You hire me on, you pay. Including Plane Ticket Home

Paying for costs....PFFFFFFFTTTTTTTTTTT!!!!!!!!!!

Quote:
Originally Posted by osirissail View Post
Here is an example of a crew agreement you might use if you are taking on crew who you do not know much about.
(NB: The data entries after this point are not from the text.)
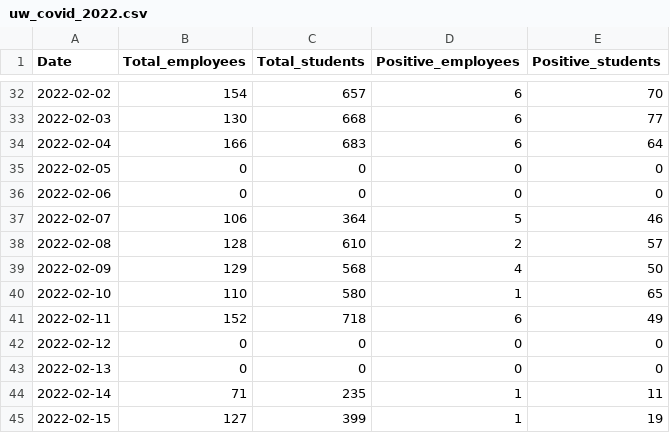
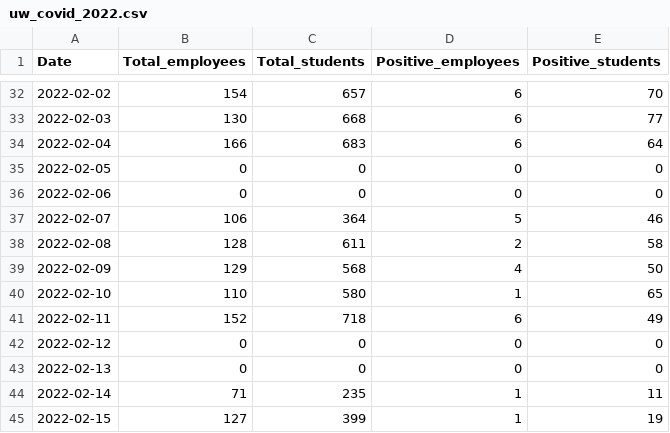
Before and after one commit to kbroman/UWCovid2021, a CSV file: uw_covid_2022.csv, drawn as a sheet; only a part is shown, gaps mark what is left out.

Commit message:
Small change to data for 2022-02-28

```diff
--- a/uw_covid_2022.csv
+++ b/uw_covid_2022.csv
@@ -37,3 +37,3 @@ Date,Total_employees,Total_students,Positive_employees,Positive_students
 2022-02-07,106,364,5,46
-2022-02-08,128,610,2,57
+2022-02-08,128,611,2,58
 2022-02-09,129,568,4,50
```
If you are intending to use friends as crew you might review this example to get "talking points" to discuss with your friend so you are both "on the same page" about the expectations and requirements of being a crew member.
>>>>>>>>>>>>>>>
Paid Crew Members are covered under the Jones Act
http://www.maritimelawcenter.com/htm...jones_act.html
about mid way through the reading.
Any monies contributed by the crew make it a for hire vessel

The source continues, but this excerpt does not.